The minister, who is on a tour of Western Province, says with sufficient empowerment, such as training in bee-keeping, charcoal burners can stop to economically depend on charcoal burning and start earning their income from honey processing.

Honey production is a lucrative business owing to the favourable price at which the commodity fetches both on the local and the international market.

In areas like Lusaka, Ndola and Kitwe, a 2.5 litre container of honey fetches at K250, a price that draws suppliers from far flung places like North Western Province.

Mpunde Wild Honey, a Chinese-run company located in Kabwe, is earning millions of dollars in organic honey exports to China where demand is ever on the rise.

This shows that with sufficient empowerment, honey production has the potential to significantly boost incomes for local producers and also help in preserving forests.

Preservation of local forests is one of the key objectives of the New Dawn Government which believes that in the near future, jobs will come out of a flourishing green economy that can generate forestry products like honey and timber.

Such products have massive economic potential.

This is the reason why President Hakainde Hichilema formed the Ministry of Green Economy and Environment as part of the list of Government ministries to safeguard the environment and also boost green jobs that will also address deforestation.

Protecting the environment by not cutting down trees will also mean safeguarding economic sectors such as tourism, which is a multi-billion dollar industry supporting international travel; local, regional and global trade; as well as hydroelectricity generation, which is critical to Zambia's economy.

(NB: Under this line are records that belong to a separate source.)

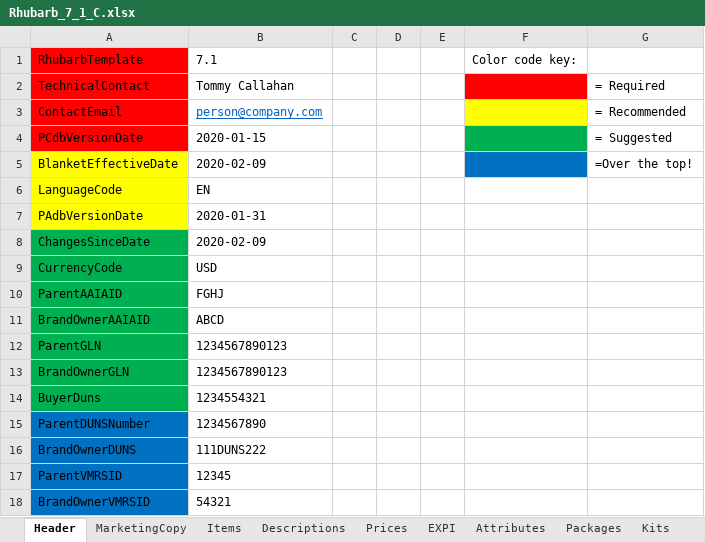
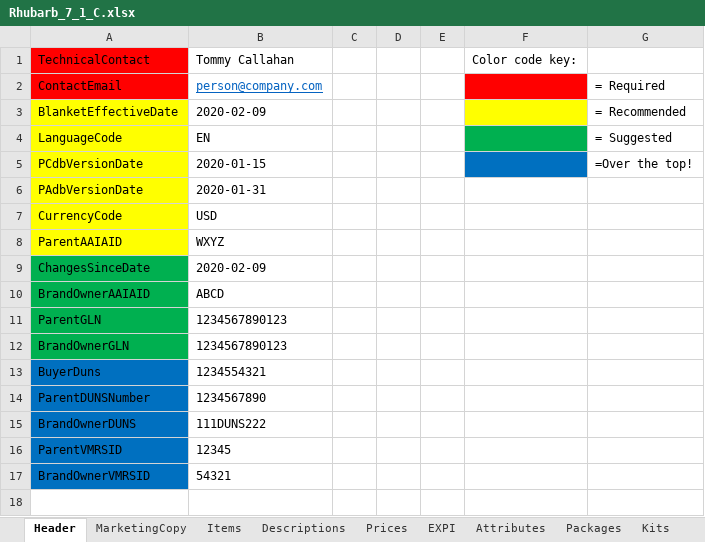
Before and after one commit to autopartsource/sandpim, an Excel workbook: Rhubarb_7_1_C.xlsx, sheet Header, drawn as a sheet; values as stored, in another font and other column widths than the file's, no borders; removed rows and columns are numbered as before the commit, all else as after; the diff names each change by its address in the sheet, - before the commit and + after, or states it on an @@ line.

Commit message:
Rhubarb template tweak

```diff
--- a/Rhubarb_7_1_C.xlsx (sheet Header)
+++ b/Rhubarb_7_1_C.xlsx (sheet Header)
-row 1: RhubarbTemplate | 7.1 |  |  |  | Color code key:
-F1: (empty)
+F1: Color code key:
-F1 fill: #FF0000
+F1 fill: none
-G1: = Required
+G1: (empty)
-F2 fill: #FFFF00
+F2 fill: #FF0000
-G2: = Recommended
+G2: = Required
-row 4: PCdbVersionDate | 2020-01-15 |  |  |  |  | = Suggested
-F3 fill: #0070C0
+F3 fill: #FFFF00
-G3: =Over the top!
+G3: = Recommended
-F4 fill: none
+F4 fill: #00B050
-G4: (empty)
+G4: = Suggested
+row 5: PCdbVersionDate | 2020-01-15 |  |  |  |  | =Over the top!
@@ row 9 moved to row 7: CurrencyCode @@
+row 8: ParentAAIAID | WXYZ
-row 10: ParentAAIAID | FGHJ
-A13 fill: #00B050
+A13 fill: #0070C0
```
Also changed, not shown: sheet MarketingCopy, 2 other files.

By unlocking the green economy, Zambia will also unlock jobs in production and processing of forestry products like honey, timber, seasonal foodstuffs like wild fruits, edible insects and mushrooms which impact economies of local communities and the entire country.

Artmotion S.Africa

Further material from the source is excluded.